If those are too many numbers for even portly Dunder Mifflin Sabre bean counter Kevin to digest, you might not want to bother tallying the growing constellation of stars set to appear in the May 19 post-Carell season finale. Ray Romano, James Spader and Catherine Tate reportedly are the latest guests slated to join Ricky Gervais and Will Arnett.
Our math is generally fuzzy and some variables remain unknown, but this all seems to be adding up to one of the oddest – and potentially greatest – sendoffs in TV history.
The run-up to Carell’s departure after seven seasons playing bumbling office manager Michael Scott, it’s safe to say, is unlike anything in TV history. Other classic ensemble sitcoms like “Cheers” and “MASH” thrived after losing major characters – but the actors always left at the end of the season, not in the middle of the replacement arc. Whatever the intention, having Carell’s Michael Scott checkout before the season finale only seems to have intensified the hoopla – especially with the infusion of big-name talent seen, to varying degrees, as auditioning as replacements.

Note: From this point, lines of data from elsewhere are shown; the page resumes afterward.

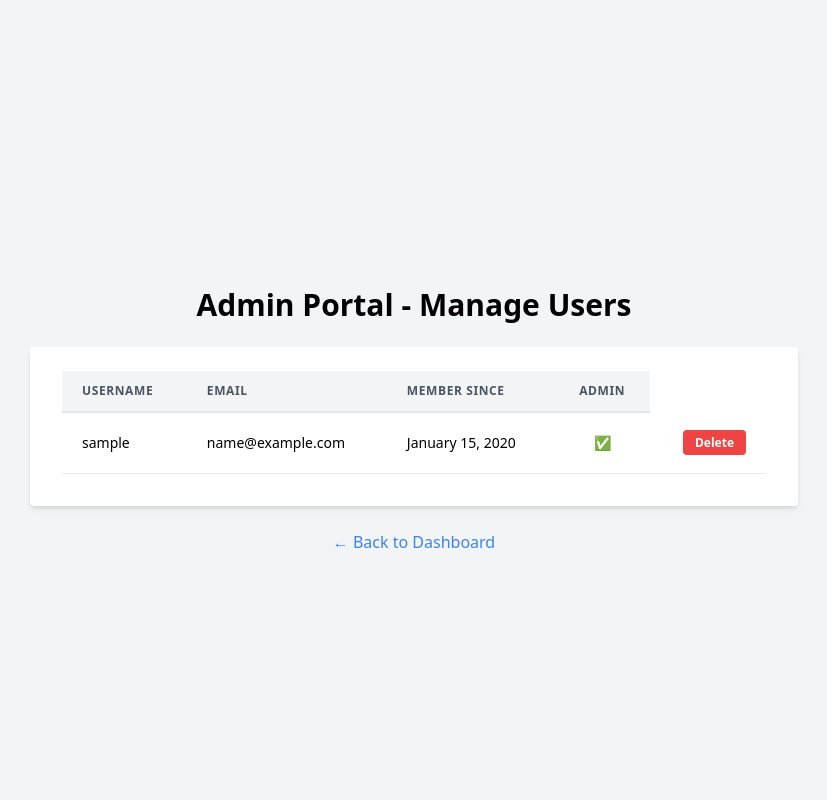
After one commit to HenryCooperBBS/Client-Portal, a PHP site: page /admin.php in a window 1280 px wide. The commit adds this page. Shown: the whole page, without its empty margins (226-1053 px from the left). Run offline with PHP 8.4, Linux system fonts and the light colour scheme; the visitor is signed in with stand-in values (Sample User, id 1); tables that the repository leaves empty or names only in its code hold one stand-in row (values such as "Sample post"); some libraries are stand-ins or nearby versions.

Commit message:
added admin delete users options

```diff
--- /dev/null
+++ b/admin.php
@@ -0,0 +1,94 @@
+<?php
+session_start();
+require_once 'includes/db.php';
+
+if (!isset($_SESSION['user_id'])) {
+    header("Location: index.php");
+    exit;
+}
+
+// Fetch the current user
+$stmt = $pdo->prepare("SELECT * FROM users WHERE id = ?");
+$stmt->execute([$_SESSION['user_id']]);
+$currentUser = $stmt->fetch();
+
+// Check if current user is admin
+if (!$currentUser || $currentUser['is_admin'] != 1) {
+    header("Location: dashboard.php");
+    exit;
+}
+?>
+
+<?php include 'templates/header.php'; ?>
+
+<div class="w-full max-w-3xl mx-auto mt-10">
+    <h2 class="text-3xl font-bold mb-6 text-center">Admin Portal - Manage Users</h2>
+
+    <?php if (isset($_SESSION['flash_admin'])): ?>
+        <div class="bg-green-100 border border-green-400 text-green-700 px-4 py-3 rounded mb-4 text-center">
+            <?php
+            echo $_SESSION['flash_admin'];
+            unset($_SESSION['flash_admin']);
+            ?>
+        </div>
+    <?php endif; ?>
+
+    <?php
+    // Fetch all users
+    $stmt = $pdo->query("SELECT id, username, email, created_at, is_admin FROM users ORDER BY created_at DESC");
+    $users = $stmt->fetchAll();
+    ?>
+
+    <div class="bg-white shadow-md rounded px-8 pt-6 pb-8 mb-4">
+        <table class="min-w-full leading-normal">
+            <thead>
+                <tr>
+                    <th class="px-5 py-3 border-b-2 border-gray-200 bg-gray-100 text-left text-xs font-semibold text-gray-600 uppercase tracking-wider">
+                        Username
+                    </th>
+                    <th class="px-5 py-3 border-b-2 border-gray-200 bg-gray-100 text-left text-xs font-semibold text-gray-600 uppercase tracking-wider">
+                        Email
+                    </th>
+                    <th class="px-5 py-3 border-b-2 border-gray-200 bg-gray-100 text-left text-xs font-semibold text-gray-600 uppercase tracking-wider">
+                        Member Since
+                    </th>
+                    <th class="px-5 py-3 border-b-2 border-gray-200 bg-gray-100 text-center text-xs font-semibold text-gray-600 uppercase tracking-wider">
+                        Admin
+                    </th>
+                </tr>
+            </thead>
+            <tbody>
+                <?php foreach ($users as $user): ?>
+                <tr class="hover:bg-gray-50">
+                    <td class="px-5 py-5 border-b border-gray-200 text-sm">
+                        <?php echo htmlspecialchars($user['username']); ?>
+                    </td>
+                    <td class="px-5 py-5 border-b border-gray-200 text-sm">
+                        <?php echo htmlspecialchars($user['email']); ?>
+                    </td>
+                    <td class="px-5 py-5 border-b border-gray-200 text-sm">
+                        <?php echo date('F j, Y', strtotime($user['created_at'])); ?>
+                    </td>
+                    <td class="px-5 py-5 border-b border-gray-200 text-sm text-center">
+                        <?php echo $user['is_admin'] ? '✅' : '❌'; ?>
+                    </td>
+                    <td class="px-5 py-5 border-b border-gray-200 text-sm text-right">
+                        <a href="delete_user.php?id=<?php echo $user['id']; ?>"
+                        class="bg-red-500 hover:bg-red-700 text-white text-xs font-bold py-1 px-3 rounded"
+                        onclick="return confirm('Are you sure you want to delete this user?');">
+                        Delete
+                        </a>
+                    </td>
+                </tr>
+                <?php endforeach; ?>
+            </tbody>
+
+        </table>
+    </div>
+
+    <div class="text-center mt-6">
+        <a href="dashboard.php" class="text-blue-500 hover:text-blue-700">← Back to Dashboard</a>
+    </div>
+</div>
+
+<?php include 'templates/footer.php'; ?>
--- a/dashboard.php
+++ b/dashboard.php
@@ -72,7 +72,9 @@ $user = $stmt->fetch();
                             if (in_array($ext, ['jpg', 'jpeg', 'png'])):
                             ?>
                                 <div class="mt-2">
-                                    <img src="uploads/<?php echo htmlspecialchars($upload['filename']); ?>" alt="Preview" class="h-24 rounded shadow">
+                                    <a href="uploads/<?php echo htmlspecialchars($upload['filename']); ?>" target="_blank">
+                                        <img src="uploads/<?php echo htmlspecialchars($upload['filename']); ?>" alt="Preview" class="h-24 rounded shadow">
+                                    </a>
                                 </div>
                             <?php endif; ?>
                         </div>
```
Also changed, not shown: delete_user.php (added, +55 -0 lines).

It seems unlikely Ferrell, Gervais or Romano would join the show – as great as each would be – given their other pursuits. Arnett would be a strong choice, but he’s reportedly already committed to a pilot being produced by NBC and Lorne Michaels. Spader, who played one of the weirdest bosses in movie history in “Secretary,” showed a talent for the wry in “Boston Legal” that would serve him well at “The Office.” Tate, a comedy star in her native UK, is basically an unknown quantity here and would bring a fresh take.
But all the office overcrowding only emphasizes the void Carell is leaving after nearly 150 episodes of playing an unlikeable character – at least on paper – whom the audience grew to love even as he regularly teetered towards self-destruction, a man-child propelled by impulse and emotion.
Sometimes, Michael Scott gets it right – as in the most recent episode, when he proposed to his beloved Holly, aided by his office family, amid tableau of candles and a downpour from the water sprinkler. The scene, sweet, silly – and soggy – proved one of the finest and most satisfying in the show’s history.
We’re looking forward to more memorable moments, especially from Ferrell and Gervais, co-creator of the original UK version of the show, who returns as grating paper company manager David Brent. That the duo, Romano and other notables are visiting Dunder Mifflin Sabre, for whatever period of time, is a tribute to Carell.
However the rest of the season plays out, the only thing we can count on is that Carell and his Michael Scott will remain a part of “The Office” long after they’re gone.
Hester is founding director of the award-winning, multi-media NYCity News Service at the City University of New York Graduate School of Journalism. He is the former City Editor of the New York Daily News, where he started as a reporter in 1992. Follow him on Twitter.